=== What you should do ===
Keep only the lines that hold the string "html", filtering out the rest of the entries below.

Segment Start: Data for this task

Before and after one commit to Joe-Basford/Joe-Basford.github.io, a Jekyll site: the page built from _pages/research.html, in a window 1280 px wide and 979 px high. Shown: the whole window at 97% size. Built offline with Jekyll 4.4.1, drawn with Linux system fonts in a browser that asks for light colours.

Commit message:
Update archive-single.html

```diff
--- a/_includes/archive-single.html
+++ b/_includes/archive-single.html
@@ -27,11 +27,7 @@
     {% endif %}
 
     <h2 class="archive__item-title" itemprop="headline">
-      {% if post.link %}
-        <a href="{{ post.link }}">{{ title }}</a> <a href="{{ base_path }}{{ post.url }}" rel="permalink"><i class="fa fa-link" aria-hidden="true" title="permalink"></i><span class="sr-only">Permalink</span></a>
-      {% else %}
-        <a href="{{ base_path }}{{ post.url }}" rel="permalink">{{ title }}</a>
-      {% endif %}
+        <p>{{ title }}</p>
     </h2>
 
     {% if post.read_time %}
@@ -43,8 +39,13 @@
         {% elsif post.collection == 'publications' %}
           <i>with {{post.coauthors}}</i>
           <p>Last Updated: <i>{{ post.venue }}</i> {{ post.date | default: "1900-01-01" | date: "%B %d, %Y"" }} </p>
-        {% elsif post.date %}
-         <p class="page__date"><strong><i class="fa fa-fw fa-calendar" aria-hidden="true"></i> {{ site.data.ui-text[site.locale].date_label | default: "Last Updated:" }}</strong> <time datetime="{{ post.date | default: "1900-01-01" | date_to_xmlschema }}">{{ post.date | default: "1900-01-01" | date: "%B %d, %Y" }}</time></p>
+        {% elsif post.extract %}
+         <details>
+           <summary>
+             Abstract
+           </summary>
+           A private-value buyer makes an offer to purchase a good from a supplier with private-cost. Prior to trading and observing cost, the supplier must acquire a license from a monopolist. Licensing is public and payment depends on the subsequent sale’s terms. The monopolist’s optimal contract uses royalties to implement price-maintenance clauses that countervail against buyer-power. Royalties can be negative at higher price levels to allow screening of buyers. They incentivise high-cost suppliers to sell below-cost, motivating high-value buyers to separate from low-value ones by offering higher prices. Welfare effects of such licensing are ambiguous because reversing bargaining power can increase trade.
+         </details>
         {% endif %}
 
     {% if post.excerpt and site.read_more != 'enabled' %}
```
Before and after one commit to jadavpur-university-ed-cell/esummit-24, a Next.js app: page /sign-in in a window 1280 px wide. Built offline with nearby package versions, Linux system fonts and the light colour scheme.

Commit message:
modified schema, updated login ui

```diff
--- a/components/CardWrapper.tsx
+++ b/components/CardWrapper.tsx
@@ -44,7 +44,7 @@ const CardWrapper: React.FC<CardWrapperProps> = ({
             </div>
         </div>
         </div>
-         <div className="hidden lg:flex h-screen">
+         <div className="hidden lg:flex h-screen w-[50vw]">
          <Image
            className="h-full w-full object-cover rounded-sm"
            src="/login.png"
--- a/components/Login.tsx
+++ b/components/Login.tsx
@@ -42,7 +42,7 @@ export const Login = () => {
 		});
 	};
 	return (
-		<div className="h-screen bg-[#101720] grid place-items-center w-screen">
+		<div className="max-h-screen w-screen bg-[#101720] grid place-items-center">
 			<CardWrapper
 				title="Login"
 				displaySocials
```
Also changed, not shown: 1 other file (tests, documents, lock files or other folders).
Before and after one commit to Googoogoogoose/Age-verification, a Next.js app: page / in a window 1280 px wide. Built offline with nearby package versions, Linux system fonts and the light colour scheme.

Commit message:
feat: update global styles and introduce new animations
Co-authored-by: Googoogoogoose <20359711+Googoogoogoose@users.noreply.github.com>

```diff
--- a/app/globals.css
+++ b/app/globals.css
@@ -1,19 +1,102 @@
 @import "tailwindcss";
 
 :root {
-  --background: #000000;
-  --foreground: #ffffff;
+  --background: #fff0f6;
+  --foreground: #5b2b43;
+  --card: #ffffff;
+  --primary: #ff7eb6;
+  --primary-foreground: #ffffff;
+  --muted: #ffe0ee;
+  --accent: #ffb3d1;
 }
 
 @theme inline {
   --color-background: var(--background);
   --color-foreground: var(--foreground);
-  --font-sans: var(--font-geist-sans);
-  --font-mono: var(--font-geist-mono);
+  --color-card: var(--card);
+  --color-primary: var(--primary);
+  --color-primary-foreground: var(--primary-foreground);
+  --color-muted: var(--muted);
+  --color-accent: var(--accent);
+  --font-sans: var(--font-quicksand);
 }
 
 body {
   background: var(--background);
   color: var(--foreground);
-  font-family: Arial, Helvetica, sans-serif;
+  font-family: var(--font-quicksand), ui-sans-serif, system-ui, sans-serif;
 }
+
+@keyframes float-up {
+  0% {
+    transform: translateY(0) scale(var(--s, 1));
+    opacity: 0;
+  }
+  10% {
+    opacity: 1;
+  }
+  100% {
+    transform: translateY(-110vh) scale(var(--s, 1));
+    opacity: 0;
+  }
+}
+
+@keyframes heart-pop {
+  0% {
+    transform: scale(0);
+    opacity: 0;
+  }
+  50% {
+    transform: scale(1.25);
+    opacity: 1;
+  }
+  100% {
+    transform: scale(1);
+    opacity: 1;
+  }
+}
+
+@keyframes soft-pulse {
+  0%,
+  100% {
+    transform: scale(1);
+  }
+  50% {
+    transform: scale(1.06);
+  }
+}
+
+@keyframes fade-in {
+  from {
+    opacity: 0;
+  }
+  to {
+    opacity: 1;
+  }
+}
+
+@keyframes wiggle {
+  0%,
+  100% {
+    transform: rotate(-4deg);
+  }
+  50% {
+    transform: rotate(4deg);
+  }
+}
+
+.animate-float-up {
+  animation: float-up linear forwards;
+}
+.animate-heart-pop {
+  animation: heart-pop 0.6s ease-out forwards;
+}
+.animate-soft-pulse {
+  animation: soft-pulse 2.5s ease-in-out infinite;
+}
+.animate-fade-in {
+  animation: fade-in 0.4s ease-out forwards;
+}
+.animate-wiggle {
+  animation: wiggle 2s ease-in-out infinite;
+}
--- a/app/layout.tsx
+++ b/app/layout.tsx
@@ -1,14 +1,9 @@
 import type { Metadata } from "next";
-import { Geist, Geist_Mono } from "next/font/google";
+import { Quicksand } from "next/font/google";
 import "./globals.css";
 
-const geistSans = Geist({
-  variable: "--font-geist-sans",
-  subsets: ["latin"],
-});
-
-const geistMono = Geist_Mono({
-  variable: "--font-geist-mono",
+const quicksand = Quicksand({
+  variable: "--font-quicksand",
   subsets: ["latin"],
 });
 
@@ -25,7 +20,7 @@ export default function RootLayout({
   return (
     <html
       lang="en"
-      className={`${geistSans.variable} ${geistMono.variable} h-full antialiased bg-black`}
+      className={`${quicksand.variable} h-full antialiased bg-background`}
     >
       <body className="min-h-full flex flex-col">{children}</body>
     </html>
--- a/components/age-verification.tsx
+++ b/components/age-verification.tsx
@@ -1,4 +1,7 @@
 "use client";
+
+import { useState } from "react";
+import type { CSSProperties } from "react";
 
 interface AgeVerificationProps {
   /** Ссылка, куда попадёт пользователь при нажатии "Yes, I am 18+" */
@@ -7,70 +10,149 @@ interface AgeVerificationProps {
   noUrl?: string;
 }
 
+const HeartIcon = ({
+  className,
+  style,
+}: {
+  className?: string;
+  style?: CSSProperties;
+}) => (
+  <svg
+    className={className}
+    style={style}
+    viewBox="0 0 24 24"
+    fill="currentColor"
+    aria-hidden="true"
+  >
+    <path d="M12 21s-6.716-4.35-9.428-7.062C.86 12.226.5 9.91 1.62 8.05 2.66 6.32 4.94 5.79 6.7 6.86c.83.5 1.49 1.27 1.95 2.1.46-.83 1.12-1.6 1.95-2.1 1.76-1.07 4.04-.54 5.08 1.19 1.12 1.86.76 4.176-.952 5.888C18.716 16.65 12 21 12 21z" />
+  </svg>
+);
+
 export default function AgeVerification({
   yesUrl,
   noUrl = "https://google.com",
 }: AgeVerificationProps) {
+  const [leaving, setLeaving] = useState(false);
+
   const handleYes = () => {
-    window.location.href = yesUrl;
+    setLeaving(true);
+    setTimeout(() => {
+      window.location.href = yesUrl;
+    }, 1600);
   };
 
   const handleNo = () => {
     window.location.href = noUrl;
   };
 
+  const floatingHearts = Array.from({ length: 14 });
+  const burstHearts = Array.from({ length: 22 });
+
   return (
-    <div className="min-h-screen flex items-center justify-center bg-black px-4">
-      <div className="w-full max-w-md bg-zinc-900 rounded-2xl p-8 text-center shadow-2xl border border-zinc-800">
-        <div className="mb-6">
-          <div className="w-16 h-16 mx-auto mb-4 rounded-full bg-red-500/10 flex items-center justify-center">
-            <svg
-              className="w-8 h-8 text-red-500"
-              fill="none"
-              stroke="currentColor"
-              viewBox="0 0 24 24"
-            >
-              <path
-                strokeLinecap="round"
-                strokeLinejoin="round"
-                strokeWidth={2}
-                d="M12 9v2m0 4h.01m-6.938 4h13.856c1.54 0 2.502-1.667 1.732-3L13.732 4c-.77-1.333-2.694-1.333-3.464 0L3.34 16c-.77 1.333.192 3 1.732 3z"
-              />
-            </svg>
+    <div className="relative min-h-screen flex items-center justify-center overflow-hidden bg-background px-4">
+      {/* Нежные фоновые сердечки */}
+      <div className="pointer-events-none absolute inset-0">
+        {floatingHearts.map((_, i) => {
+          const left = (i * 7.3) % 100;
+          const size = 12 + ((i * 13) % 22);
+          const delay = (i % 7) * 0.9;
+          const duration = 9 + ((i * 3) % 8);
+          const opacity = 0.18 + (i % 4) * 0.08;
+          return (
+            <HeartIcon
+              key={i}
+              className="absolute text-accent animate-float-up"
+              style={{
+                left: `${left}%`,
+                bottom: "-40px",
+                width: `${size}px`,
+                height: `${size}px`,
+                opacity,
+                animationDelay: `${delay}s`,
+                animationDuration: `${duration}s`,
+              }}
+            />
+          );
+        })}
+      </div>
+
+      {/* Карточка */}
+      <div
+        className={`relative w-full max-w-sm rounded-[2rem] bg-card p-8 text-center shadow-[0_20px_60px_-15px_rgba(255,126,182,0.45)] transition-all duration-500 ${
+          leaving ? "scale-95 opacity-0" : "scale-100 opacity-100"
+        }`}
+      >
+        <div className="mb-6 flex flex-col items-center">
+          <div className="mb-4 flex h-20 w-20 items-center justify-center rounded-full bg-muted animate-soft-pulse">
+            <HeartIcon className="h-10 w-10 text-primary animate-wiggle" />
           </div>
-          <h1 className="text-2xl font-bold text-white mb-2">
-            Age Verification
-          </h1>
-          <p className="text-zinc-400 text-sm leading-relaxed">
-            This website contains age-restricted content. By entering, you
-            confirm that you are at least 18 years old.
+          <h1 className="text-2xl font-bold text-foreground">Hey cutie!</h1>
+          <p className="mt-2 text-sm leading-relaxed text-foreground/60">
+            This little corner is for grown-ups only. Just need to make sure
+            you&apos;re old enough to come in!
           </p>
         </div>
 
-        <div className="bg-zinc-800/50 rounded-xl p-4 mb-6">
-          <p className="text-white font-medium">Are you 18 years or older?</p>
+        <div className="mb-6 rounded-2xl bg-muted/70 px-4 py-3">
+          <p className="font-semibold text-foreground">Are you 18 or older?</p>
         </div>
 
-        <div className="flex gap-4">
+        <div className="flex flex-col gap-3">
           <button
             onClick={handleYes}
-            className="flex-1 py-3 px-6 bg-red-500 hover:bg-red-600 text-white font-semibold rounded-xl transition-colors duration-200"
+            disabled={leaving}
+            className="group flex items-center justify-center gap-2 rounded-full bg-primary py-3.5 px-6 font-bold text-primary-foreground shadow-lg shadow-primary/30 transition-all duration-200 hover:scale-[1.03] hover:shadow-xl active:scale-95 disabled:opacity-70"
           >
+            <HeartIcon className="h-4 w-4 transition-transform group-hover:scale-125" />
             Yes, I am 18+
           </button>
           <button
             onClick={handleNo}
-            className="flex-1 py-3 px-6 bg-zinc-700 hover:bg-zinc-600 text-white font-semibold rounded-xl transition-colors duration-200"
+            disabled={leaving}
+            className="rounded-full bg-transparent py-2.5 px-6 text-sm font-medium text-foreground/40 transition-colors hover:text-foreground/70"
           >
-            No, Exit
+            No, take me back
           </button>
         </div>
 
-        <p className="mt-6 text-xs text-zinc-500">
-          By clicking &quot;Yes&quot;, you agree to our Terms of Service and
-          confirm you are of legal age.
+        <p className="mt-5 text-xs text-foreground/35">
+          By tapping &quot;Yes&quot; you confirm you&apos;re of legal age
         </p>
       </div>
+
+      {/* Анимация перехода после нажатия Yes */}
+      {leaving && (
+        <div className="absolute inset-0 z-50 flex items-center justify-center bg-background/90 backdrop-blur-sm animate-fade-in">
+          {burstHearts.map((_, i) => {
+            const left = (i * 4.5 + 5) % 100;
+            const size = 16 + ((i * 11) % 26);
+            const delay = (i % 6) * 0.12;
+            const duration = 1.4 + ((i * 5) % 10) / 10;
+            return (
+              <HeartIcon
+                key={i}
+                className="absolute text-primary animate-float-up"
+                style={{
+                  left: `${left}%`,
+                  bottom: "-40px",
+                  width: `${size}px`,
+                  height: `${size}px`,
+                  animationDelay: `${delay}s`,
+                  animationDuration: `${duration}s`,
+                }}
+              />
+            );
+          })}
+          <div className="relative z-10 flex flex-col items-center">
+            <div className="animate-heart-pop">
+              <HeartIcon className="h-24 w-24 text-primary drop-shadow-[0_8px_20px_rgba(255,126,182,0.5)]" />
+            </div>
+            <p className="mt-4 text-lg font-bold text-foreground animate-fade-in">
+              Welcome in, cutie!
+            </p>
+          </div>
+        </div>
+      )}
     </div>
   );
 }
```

Segment End: Data for this task

=== Reply to the task ===
Before and after one commit to Joe-Basford/Joe-Basford.github.io, a Jekyll site: the page built from _pages/research.html, in a window 1280 px wide and 979 px high. Shown: the whole window at 97% size. Built offline with Jekyll 4.4.1, drawn with Linux system fonts in a browser that asks for light colours.
Update archive-single.html
--- a/_includes/archive-single.html
+++ b/_includes/archive-single.html
     <html
     </html>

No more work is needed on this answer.